The US has slapped new sanctions against seven Chinese companies as well as firms from Taiwan and North Korea, charging they may have helped Iran in its quest for weapons of mass destruction and more modern ballistic missiles.
A US Department of State notice published in the latest issue of the Federal Register said the nine conglomerates are being penalized for transferring to Iran "equipment and technology controlled under multilateral export control lists."
No specifics have been provided, but the action comes amid increased concerns the administration of US President George W. Bush may be toughening its stance toward the Islamic republic accused of harboring nuclear ambitions.
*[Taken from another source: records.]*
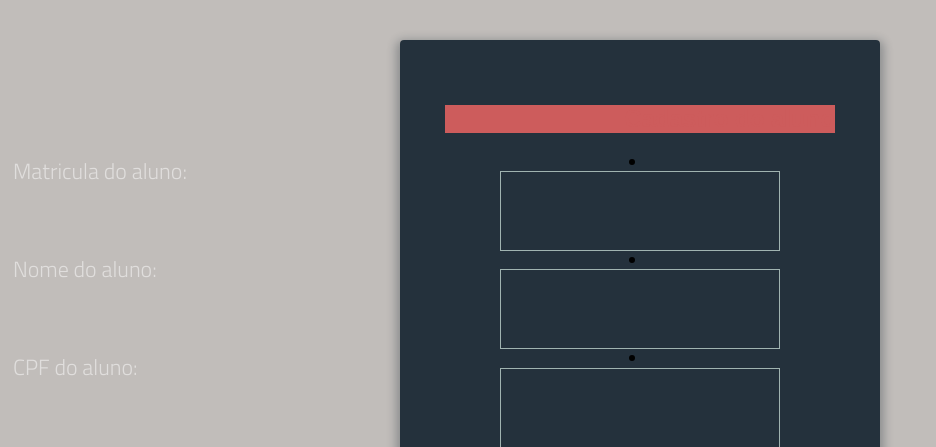
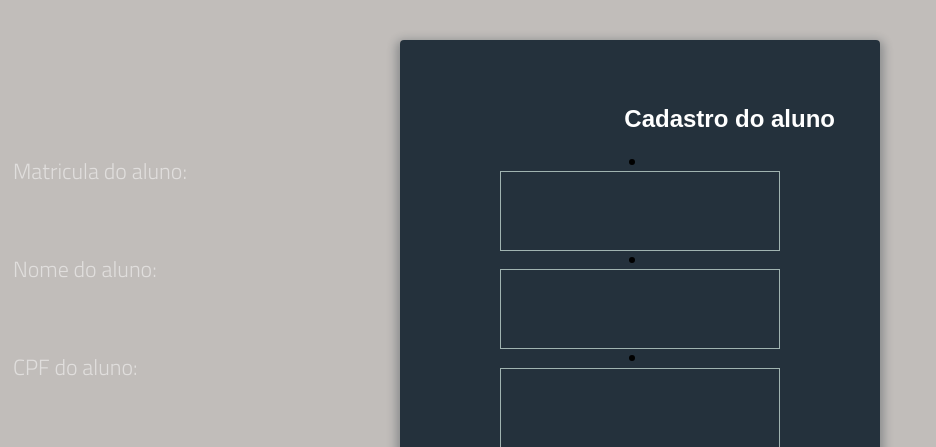
Before and after one commit to NatashaRebelo23/SISTEMA_PRAEC, a Django app: a page that uses bolsistas_praec/templates/base.html in a window 1280 px wide. Shown: the top 447 px of the page, without its empty margins (0-936 px from the left). Run offline with Django 3.2, Linux system fonts and the light colour scheme; some libraries are stand-ins or nearby versions.

Commit message:
alteração background do template

```diff
--- a/bolsistas_praec/static/css/style.css
+++ b/bolsistas_praec/static/css/style.css
@@ -12,13 +12,11 @@ h1 {
 
 
 h2 {
-  background: #CD5C5C;
-
+  text-align: right;
+  margin: 5 5 20px;
+  font-family: 'Arial', sans-serif;
+  color:   #ffffff;
   margin-left: 40px;
-  text-align: right;
-  font-family: 'Arial', sans-serif;
-  color:   #CD5C5C;
-  margin: 5 5 20px;
   transition: .5s ease;
   background-image: none;
 
```
Also changed, not shown: bolsistas_praec/templates/bolsistas_praec/praec.html (line endings or trailing spaces).
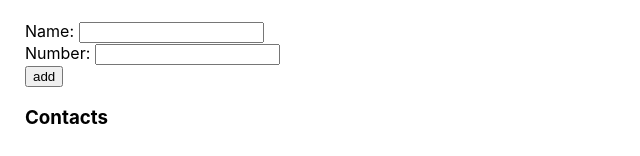
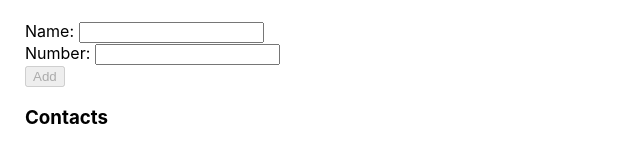
Before and after one commit to Francormin/fullstackopen-bootcamp, a React (Create React App) app in the folder part2/exercises-directory/: page / in a window 1280 px wide. Shown: the part 155-311 px from the top of the page, without its empty margins (0-640 px from the left). Built offline with nearby package versions, Linux system fonts and the light colour scheme; no server answers.

Commit message:
ui changing stuff

```diff
--- a/part2/exercises-directory/src/components/ContactForm.js
+++ b/part2/exercises-directory/src/components/ContactForm.js
@@ -7,7 +7,9 @@ export const ContactForm = ({ nameHandler, name, numberHandler, number, submitHa
       Number: <input onChange={numberHandler} value={number} />
     </div>
     <div>
-      <button type="submit">add</button>
+      <button type="submit" disabled={!name || !number}>
+        Add
+      </button>
     </div>
   </form>
 );
```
The companies now barred from doing business with the US include Beijing Alite Technologies Limited, China Aero-Technology Import Export Corporation, China Great Wall Industry Corporation, China North Industry Corporation (Norinco), Q.C. Chen, Wha Cheong Tai Company, and Zibo Chemet Equipment Corporation.
Norinco and China Great Wall Industry have close ties to the People's Liberation Army, and are already under US sanctions for violating various export control regimes. It was not immediately clear how the new measures will affect their business.
The cited Taiwanese firm was identified as Ecoma Enterprise. The list also includes Paeksan Associated Corporation of North Korea, a firm controlled by the country's Communist government.
The measures call for a full US government embargo against the listed businesses and their subsidiaries as well as their exclusion from any US federal assistance program.
All export licenses that involve the nine companies are being suspended, and "no new individual licenses shall be granted," according to the notice.
"These measures shall be implemented by the responsible departments and agencies of the United States government and will remain in place for two years from the effective date," the document said.
The sanctions follow a CIA report to Congress saying that assistance from Chinese companies had "helped Iran move toward its goal of becoming self-sufficient in the production of ballistic missiles."
In addition, the US spy agency reported, firms from China provided Iran and other countries with dual-use items, raw materials and assistance that could present proliferation concern, including equipment and technology that could be used for manufacturing chemical weapons.
China is not a member of the Missile Technology Control Regime, an international agreement designed to stem proliferation of ballistic missiles, but it pledged in October 1994 to uphold some of its key provisions.
The new crackdown against Iran's trading partners preceded amid new warnings to Tehran, which US officials insist is trying to use its allegedly peaceful nuclear program as cover for building an arsenal of atomic weapons.
"I hope we can solve it diplomatically, but I will never take any option off the table," Bush said Monday in an interview with NBC News when asked whether his administration was willing to take military action if Iran continued to stonewall the international community about its suspected nuclear weapons program.
The comment followed a report by Seymour Hersh in The New Yorker magazine that said US commandos have been already operating inside Iran since last year selecting suspected weapons sites for possible air strikes.